How fast before your insulin kicks in?

You might want to get the book Using Insulin by John Walsh, Stephanie. It explains so many of the little details that many doctors either don't know or don't have the time to go over (like ISF)

Your doctor may give you a number or a formula, but really the only way to figure out your ISF is by trial and error since we are all different. When it's moderately high, take one unit of insulin and see how far it brings your blood sugar down in three hours. Do this regularly and write down the results, starting conservative and raising or lowering the number as indicated. Also it may be different for different times of day; mine for example is 30 during the day but 60 at night. (One unit drops me 30 points during the day but 60 points at night).
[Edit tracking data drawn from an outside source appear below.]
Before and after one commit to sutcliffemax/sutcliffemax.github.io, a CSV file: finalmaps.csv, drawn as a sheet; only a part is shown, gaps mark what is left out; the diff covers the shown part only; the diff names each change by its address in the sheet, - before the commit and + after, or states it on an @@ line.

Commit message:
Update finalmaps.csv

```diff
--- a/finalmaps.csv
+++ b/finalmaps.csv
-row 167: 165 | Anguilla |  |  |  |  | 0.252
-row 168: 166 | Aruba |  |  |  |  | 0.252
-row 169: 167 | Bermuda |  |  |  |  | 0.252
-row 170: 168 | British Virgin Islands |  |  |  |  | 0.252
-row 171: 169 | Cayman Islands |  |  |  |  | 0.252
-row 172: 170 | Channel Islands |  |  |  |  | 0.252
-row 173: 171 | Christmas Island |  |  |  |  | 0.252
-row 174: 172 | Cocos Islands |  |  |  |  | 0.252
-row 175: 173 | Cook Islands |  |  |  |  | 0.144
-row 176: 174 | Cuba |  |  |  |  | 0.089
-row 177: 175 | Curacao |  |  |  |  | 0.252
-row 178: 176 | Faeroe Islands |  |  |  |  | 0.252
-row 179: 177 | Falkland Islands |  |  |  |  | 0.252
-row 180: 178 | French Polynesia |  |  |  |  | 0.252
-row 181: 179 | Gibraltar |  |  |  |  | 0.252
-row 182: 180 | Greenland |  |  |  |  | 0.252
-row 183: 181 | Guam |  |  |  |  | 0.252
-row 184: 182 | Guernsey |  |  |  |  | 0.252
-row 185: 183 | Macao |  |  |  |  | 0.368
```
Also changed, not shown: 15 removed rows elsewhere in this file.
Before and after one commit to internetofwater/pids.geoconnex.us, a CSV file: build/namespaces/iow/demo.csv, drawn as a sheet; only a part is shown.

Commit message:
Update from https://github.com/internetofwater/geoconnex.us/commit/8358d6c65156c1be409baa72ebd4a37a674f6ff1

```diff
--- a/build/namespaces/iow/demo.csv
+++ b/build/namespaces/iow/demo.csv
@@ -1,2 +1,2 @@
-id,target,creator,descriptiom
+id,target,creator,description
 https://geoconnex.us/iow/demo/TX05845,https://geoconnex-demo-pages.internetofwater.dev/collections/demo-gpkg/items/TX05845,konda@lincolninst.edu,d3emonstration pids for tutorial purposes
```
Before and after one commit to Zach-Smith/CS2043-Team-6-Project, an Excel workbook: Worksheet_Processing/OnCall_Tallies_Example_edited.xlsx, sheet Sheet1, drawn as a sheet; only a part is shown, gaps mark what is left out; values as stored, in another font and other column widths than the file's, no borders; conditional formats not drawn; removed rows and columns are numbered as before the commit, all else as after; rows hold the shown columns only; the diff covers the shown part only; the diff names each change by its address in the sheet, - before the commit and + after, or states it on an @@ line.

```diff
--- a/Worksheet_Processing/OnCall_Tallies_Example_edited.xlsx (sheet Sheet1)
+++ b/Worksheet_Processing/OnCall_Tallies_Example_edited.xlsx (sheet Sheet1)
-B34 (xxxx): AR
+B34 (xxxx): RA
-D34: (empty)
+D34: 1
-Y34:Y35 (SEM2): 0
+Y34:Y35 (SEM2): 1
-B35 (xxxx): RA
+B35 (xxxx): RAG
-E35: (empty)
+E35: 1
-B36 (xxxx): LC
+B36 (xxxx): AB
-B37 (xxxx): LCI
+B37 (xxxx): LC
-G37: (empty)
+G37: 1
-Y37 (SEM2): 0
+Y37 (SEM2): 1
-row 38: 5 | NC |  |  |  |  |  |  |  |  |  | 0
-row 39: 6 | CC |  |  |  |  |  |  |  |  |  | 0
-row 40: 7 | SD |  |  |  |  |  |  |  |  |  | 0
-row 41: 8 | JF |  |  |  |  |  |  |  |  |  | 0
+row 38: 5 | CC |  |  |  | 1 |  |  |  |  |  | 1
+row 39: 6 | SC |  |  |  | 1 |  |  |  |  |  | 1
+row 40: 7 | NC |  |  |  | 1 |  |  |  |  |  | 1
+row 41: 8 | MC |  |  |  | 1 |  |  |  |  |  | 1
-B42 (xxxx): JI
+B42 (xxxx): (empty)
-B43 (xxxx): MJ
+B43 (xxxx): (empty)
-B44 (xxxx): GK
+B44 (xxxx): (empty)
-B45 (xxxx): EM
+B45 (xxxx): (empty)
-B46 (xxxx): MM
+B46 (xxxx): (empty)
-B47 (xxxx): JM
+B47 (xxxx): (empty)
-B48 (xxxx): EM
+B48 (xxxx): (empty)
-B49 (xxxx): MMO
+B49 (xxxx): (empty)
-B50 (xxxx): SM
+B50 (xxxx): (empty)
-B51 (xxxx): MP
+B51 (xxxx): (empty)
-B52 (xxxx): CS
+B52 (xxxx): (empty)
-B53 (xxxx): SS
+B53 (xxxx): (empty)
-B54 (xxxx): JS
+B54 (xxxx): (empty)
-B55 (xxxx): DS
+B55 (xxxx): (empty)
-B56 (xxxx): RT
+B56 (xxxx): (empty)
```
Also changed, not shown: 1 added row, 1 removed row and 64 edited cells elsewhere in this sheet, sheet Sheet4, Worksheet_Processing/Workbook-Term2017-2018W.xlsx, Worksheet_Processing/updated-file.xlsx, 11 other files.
Well, 21.2 mmol/l translates to 378 mg/dl. In Germany we have the rule to have no sports above 250 mg/dl. For these high numbers you will inject massive amounts of insulin. To combine this with additional physical activity can lead to severe lows. The high glucose can be the sign of having a huge deficit in insulin coverage. In this case the body might have already changed its energy source from carbs to fatty deposits. As a result high levels of ketones from burning the fat might be flooding your blood stream. With ketones it can be really dangerous to get physically more active (risk of DKA). In this situation you will need much more insulin because the insulin sensitivity will be greately reduced. You also need to drink more to flush the ketones out of your system. Another point is that some physical activities might trigger the muscles to release their glucagon stores. This can further increase the blood glucose. In this situation one variable - the insulin - will be enough to control. Inject, test often, drink and bring it down safely.

I do not exercise strenuoulsy over 250. I do what Holger suggests: Drink a lot of water, inject with Apidra once, then closely, for 3 hours;Monitor the blood glucose. I may have to do a correction through the pump about 3 hours later to get it to the 100 -120 range I like in order to eat a meal or snack. I will exercise and correct if under 230 or so, but not strenuously Just light house work or a brief stroll around the block.

re the correction using severe lows business, I use the "exerchart" from "Think Like a Pancreas" as the basis for the correction, taking a %age of the bolus based on duration and intensity of the exercise, usually "moderate" for me. So if I'm at 300 and the pump says say 2.5U, if I were to exercise for 30 minutes at moderate intensity, I'd take .67 of my calculated bolus and then exercise it down. I haven't ever had DKA and sort of think that is more likely to result from prolonged hyperglycemia than an "oops, maybe that was more carbs than I thought..." I also find the fact that I'm engaged in an activity that will push my BG down makes me feel good and all of that but I may be a weirdo about stuff like that. The CGM pic on my page here @ Tu is from the Chicago Marathon, pretty much starting w/ the end of night and showing the boluses during the race.

I have a pic of the "exerchart". I know it's online but haven't been able to find it.